I suspect that the solution would be found in a commercial support programme. Blender remains free, open-source, but large clients such as studios pay for bug-fixing updates, which are then available to all. That’s the only way I can see Blender becoming more stable. There needs to be an injection of new discipline, the kind that only money can bring.
Two cents, from me, to you, and thank you very much!
The only way i see blender being more stable,is if more small studios use blender (short films etc.) They are more likely to be using every aspect of the software daily (sculpt/model/uv/texture/rig/anim/comp/edit) and will need the software to “behave” throughout a production,thus more bugs being reported and more bugs fixed before release.
That could be one positive aspect of catering to professionals rather than hobbyist,but as long as blender remains open source,I think this will be an ongoing problem.
as a type this ,I just realised i’m more or less repeating what ray tungsteen is saying,lol.
Take note that all the bugs that are still in the bug trackers are not necessarly bugs that are found in stable 2.67 or 2.67a releases, some of them are bugs about the current 2.68 code development ( and so are bugs that are not found in the current 2.67a release).
Yeah, I think this is really the problem here. Personally, I’m always downloading builder bot releases every few days to test the new features so RC’s don’t even register on my radar. They’re already outdates by the time they’re released. I think one short term fix for this would to be to release the RC and then freeze all the commits of new features and builder bots builds while we are hammer on it. This wouldn’t stop the home builders or graphicall users but if there were no new features being added while the RC was out, it might help to detour this a bit.
The really silly thing for me was that as soon as the RC came out, a bunch of new features got added (grid fill and bridge edge loops ring a bell?) just after and I wanted to check them out. So, that right there was really not great timing.

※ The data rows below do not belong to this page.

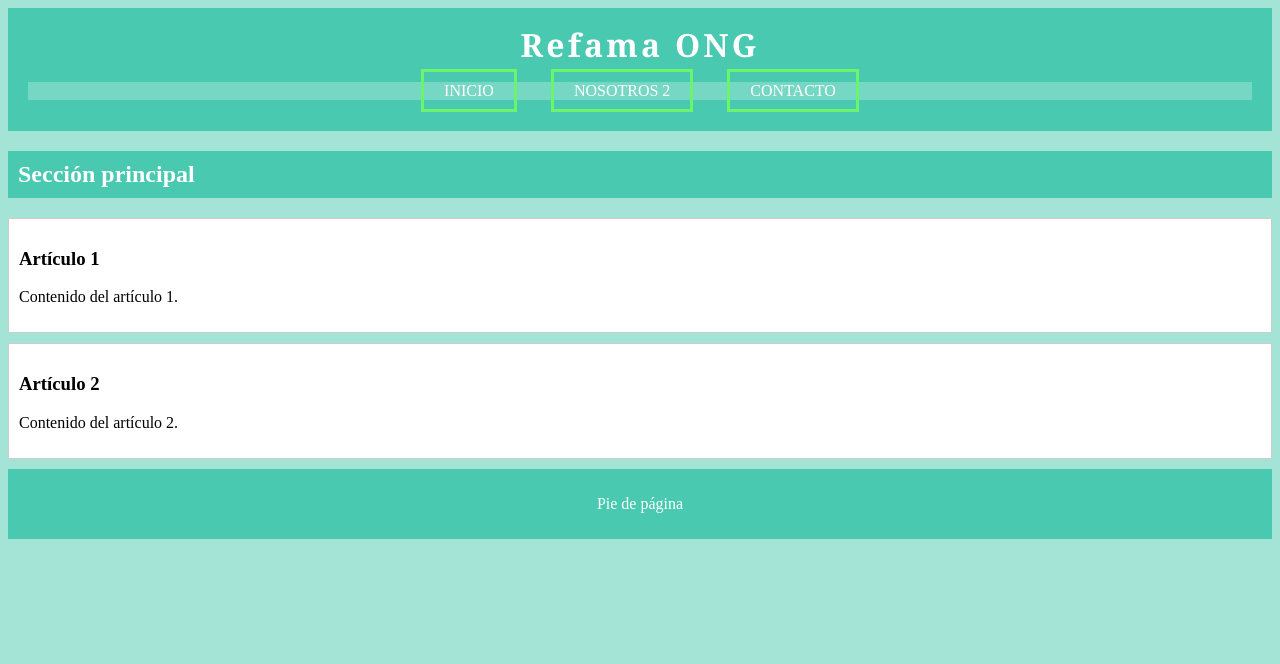
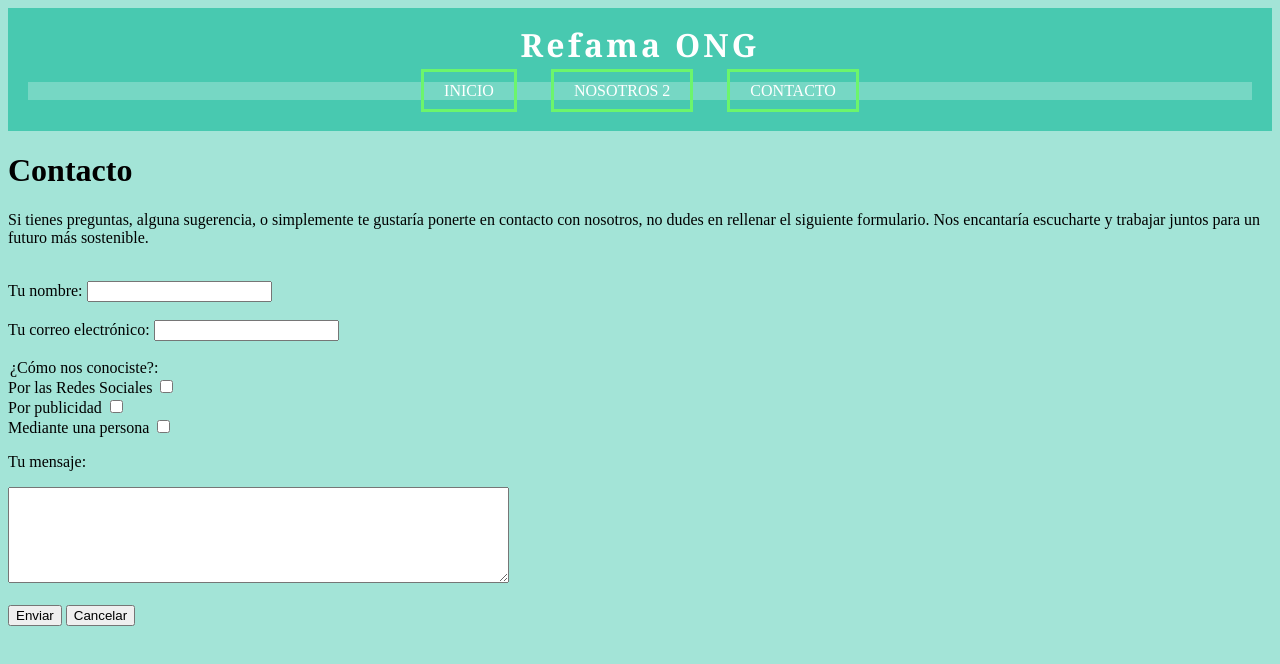
Before and after one commit to ibonper0708/Reforestacion-del-Amazonas, a plain HTML site: page index.html in a window 1280 px wide. Drawn offline with Linux system fonts and the light colour scheme; files that its build step writes are made by us from their sources.

Commit message:
Update index.html

```diff
--- a/index.html
+++ b/index.html
@@ -18,39 +18,47 @@
             <ul>
                 <li><a class="enlaceMenuPrincipal" href="#">INICIO</a></li>
                 <li><a class="enlaceMenuPrincipal" href="#">NOSOTROS 2</a></li>
-                <li><a class="enlaceMenuPrincipal" href="#">CONTACTO</a></li>
+                <li><a class="enlaceMenuPrincipal" href="Contacto">CONTACTO</a></li>
             </ul>
         </nav>
 
     </header>
 
-
-<main>
-
-<section>
-
-    <h2 class="tituloSeccion">Sección principal</h2>
-
-    <article>
-        <h3>Artículo 1</h3>
-        <p>Contenido del artículo 1.</p>
-    </article>
-
-    <article>
-        <h3>Artículo 2</h3>
-        <p>Contenido del artículo 2.</p>
-    </article>
-
-</section>
-
-</main>
+<h1>Contacto</h1>
+<p>Si tienes preguntas, alguna sugerencia, o simplemente te gustaría ponerte en contacto con nosotros,
+    no dudes en rellenar el siguiente formulario. Nos encantaría escucharte y trabajar juntos para un
+    futuro más sostenible.
+</p><br>
 
 
-<footer>
+<form action= "#" method="get"></form>
 
-    <p>Pie de página</p>
 
-</footer>
+<label for= "Nombre">Tu nombre:</label>
+<input type= "text" id= "nombre" name= "nombre"><br><br>
+
+<label for= "email">Tu correo electrónico:</label>
+<input type= "email" id= "pass" name= "email"><br><br>
+
+
+<legend>¿Cómo nos conociste?:</legend>
+
+<label for= "Redes sociales">Por las Redes Sociales</label>
+<input type= "checkbox" id= "Redes sociales" name= "¿Cómo nos conociste?" value= "Redes sociales"><br>
+
+<label for= "Publicidad">Por publicidad</label>
+<input type= "checkbox" id= "Publicidad" name= "¿Cómo nos conociste?" value= "Publicidad"><br>
+
+<label for= "Persona">Mediante una persona</label>
+<input type= "checkbox" id= "Persona" name= "¿Cómo nos conociste?" value= "Publicidad"><br>
+
+
+<p>Tu mensaje:</p>
+<textarea rows= "6" cols="60"></textarea><br><br>
+
+<button type= "submit">Enviar</button>
+<button type= "reset">Cancelar</button>
+
 
 
 </body>
```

Also, I feel like there needs to be more information about how to submit a bug and stay on top of it. Like in the splash screen, a link to the bug tracker and stuff like that. I feel like there are a lot of people who encounter bugs all the time but have no idea what to do about it. I see people posting bug reports here all the time.
In Blender click on “Help” in the top header then “Report a Bug”, it will lead directly to the bug tracker.
Then you’ll need to create an account (important no upper case letter for your user name) to be able to post new bug reports.
Hey, BrilliantApe I just checked out your outdated tutorial. Clearest tutorial on head modeling I have ever seen. Since I started with 2.48 if memory serves me the outdated part will not bother me one bit. I have it sitting on the desktop now as a shortcut and will pursue it further tomorrow. Damn good tutorial since you obviously started assuming the audience knew jack shit about head modeling. Speaking of graphic cards I have a inexpensive GeForce GT 530 (Made for HP) with 2GB’s and it does everything I need. But, then I never play games. Consider making more tutorials.
As a mac user, this beta contains openMP support for OSX.
I was able to sculpt in multires mode based on a ~20k cage! Smooth performance (similar to zbrush) at 6.5 M, Still workable at 25M though not needed. What an improvement. Thank you.
If you’re familiar with the issues of multires you may understand why I’m so excited.
Because if the base mesh is ~500-2000 faces, we can go up to 25M - 100M faces, it’s enough I guess LOL
Just some memory installed.